The Mokose Capture Device comes with a USB 3.0 cable. You’ll need to connect one end of the USB cable into the Mokose port and the other end into a USB 3.0 port on your laptop. Your computer should install the Mokose driver automatically.
To run the OBS software, there are several really good YouTube tutorials. One that was very helpful was https://www.youtube.com/watch?v=DTk99mHDX_I Here are the steps we followed to start streaming:
Open OBS Studio and click on the “+” under “Sources”. We selected “Video Capture Device” then select “Mokose”. In the Properties for “Video Capture Device”, change the Audio Device to “Mokose”. You'll also need to go into advanced settings and change the audio input microphone to be their laptop’s microphone instead of the webcam’s microphone. Next, select “Settings” in the bottom right of the OBS dashboard and go to streaming. You’ll need to select your streaming service as well as get your “Stream Key”. For helps with how to do this – there are lots of YouTube videos on getting the stream key - which varies with the streaming service. Some of these methods change, so look for the most recent videos.
You should now be set up to start livestreaming. Just click on “Start Streaming” on the bottom right of the OBS studio screen.
SVT Can Help
We hope this will be helpful to those trying to live stream sports “on a budget”. This was not a seamless process and took some time to figure out. So please feel free to send us helps and thoughts. We will continue to improve technologies for you to instruct and capture film of your sport teams.

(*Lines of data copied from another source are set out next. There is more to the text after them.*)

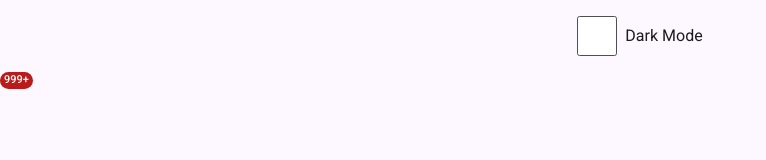
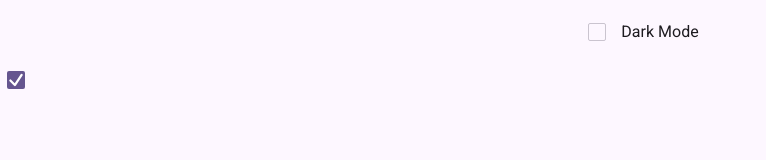
Before and after one commit to raj-p26/material3, a React (Vite) app: page / in a window 1280 px wide. Shown: the top 160 px of the page, without its empty margins (0-766 px from the left). Built offline with nearby package versions, Linux system fonts and the light colour scheme.

Commit message:
minor changes

```diff
--- a/index.html
+++ b/index.html
@@ -3,10 +3,6 @@
   <head>
     <meta charset="UTF-8" />
     <link rel="icon" type="image/svg+xml" href="/vite.svg" />
-    <link
-      rel="stylesheet"
-      href="https://fonts.googleapis.com/css2?family=Material+Symbols+Outlined:wght@400&icon_names=add,arrow_back"
-    />
     <link rel="preconnect" href="https://fonts.googleapis.com" />
     <link rel="preconnect" href="https://fonts.gstatic.com" crossorigin />
     <link
@@ -14,7 +10,7 @@
       rel="stylesheet"
     />
     <meta name="viewport" content="width=device-width, initial-scale=1.0" />
-    <title>Vite + React + TS</title>
+    <title>Material Design 3 Components</title>
   </head>
   <body class="font-roboto">
     <div id="root"></div>
--- a/src/App.tsx
+++ b/src/App.tsx
@@ -1,9 +1,10 @@
-import { useContext } from "react";
+import { useContext, useState } from "react";
 import { ThemeContext } from "./context/themeContext";
-import { Badge } from "./components/Badge/Badge";
+import { Checkbox } from "./components/Checkbox";
 
 function App() {
   const { theme, setTheme } = useContext(ThemeContext);
+  const [check, setCheck] = useState<boolean>(true);
   const changeTheme = () => {
     if (!setTheme) return;
     if (theme === "dark") setTheme("light");
@@ -18,10 +19,11 @@ function App() {
         } bg-surface text-on-surface dark:bg-surface-dark dark:text-on-surface-dark`}
       >
         <label className="flex items-center justify-center gap-2 p-4">
-          <input type="checkbox" className="size-10" onChange={changeTheme} />
+          <Checkbox checked={theme === "dark"} onChange={changeTheme} />
           Dark Mode
         </label>
-        <Badge text="999+" />
+
+        <Checkbox checked={check} onChange={() => setCheck((prev) => !prev)} />
       </div>
     </>
   );
--- a/src/components/Buttons/FloatingActionButton/FloatingActionButton.css
+++ b/src/components/Buttons/FloatingActionButton/FloatingActionButton.css
@@ -3,7 +3,8 @@
 .fab-baseline,
 .fab-medium,
 .fab-large {
-  @apply shadow-elevation-level-3
+  @apply flex items-center justify-center
+  shadow-elevation-level-3
   focus:outline-3
   outline-offset-3
   focus:opacity-90
--- a/src/hooks/useRipple.ts
+++ b/src/hooks/useRipple.ts
@@ -8,7 +8,8 @@ export function useRippleEffect<T extends HTMLElement>() {
 
     if (!container) return;
 
-    container.classList.add("ripple-container");
+    container.classList.add("relative");
+    container.classList.add("overflow-hidden");
 
     const rect = container.getBoundingClientRect();
     const size = Math.max(rect.width, rect.height);
@@ -24,13 +25,15 @@ export function useRippleEffect<T extends HTMLElement>() {
     ripple.style.borderRadius = "50%";
     ripple.style.pointerEvents = "none";
     ripple.style.background = "rgba(0, 0, 0, 0.3)";
-    ripple.style.animation = "animate-ripple 0.8s ease-out";
+    ripple.style.animation = "animate-ripple 0.5s linear";
 
     container.appendChild(ripple);
 
     ripple.addEventListener("animationend", () => {
-      container.classList.remove("ripple-container");
       ripple.remove();
+      // removing position relative and overflow hidden to the container
+      // breaks the animation.
+      // TODO: find a way to fix that
     });
   };
 
```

Why should you choose to go with SVT? We work with clubs and teams across the US and several other countries. We have several packages to choose from. Our Package 3 is the most popular and consists of a strong, lightweight aluminum tripod with a sturdy 16-foot carbon-fiber composite camera pole, plus a monitor and remote. We provide power packs and all of the cables and cords that you need to make the system work together. Once you purchase our system – use it as much as you like. There are no contracts. Contact us today for more information.
Additional Help 1
We received the slide deck below from Scylla with the Edmonton Scottish United club on what they were using to live-stream their soccer games. The set-up could be used to live stream lacrosse or football as well. Thanks for putting this together. Pictures of the slide deck are below as well as a downloadable pdf with each component hyperlinked.
Please also check out the attached helpful comment on additional options.
Additional Help 2
We'd like to thank Mr. O'Driscoll for sending in the video below on the system he and several others developed for live streaming. This set-up does not require a computer, allowing for less hassel. For questions - please e-mail to firstname.lastname@example.org.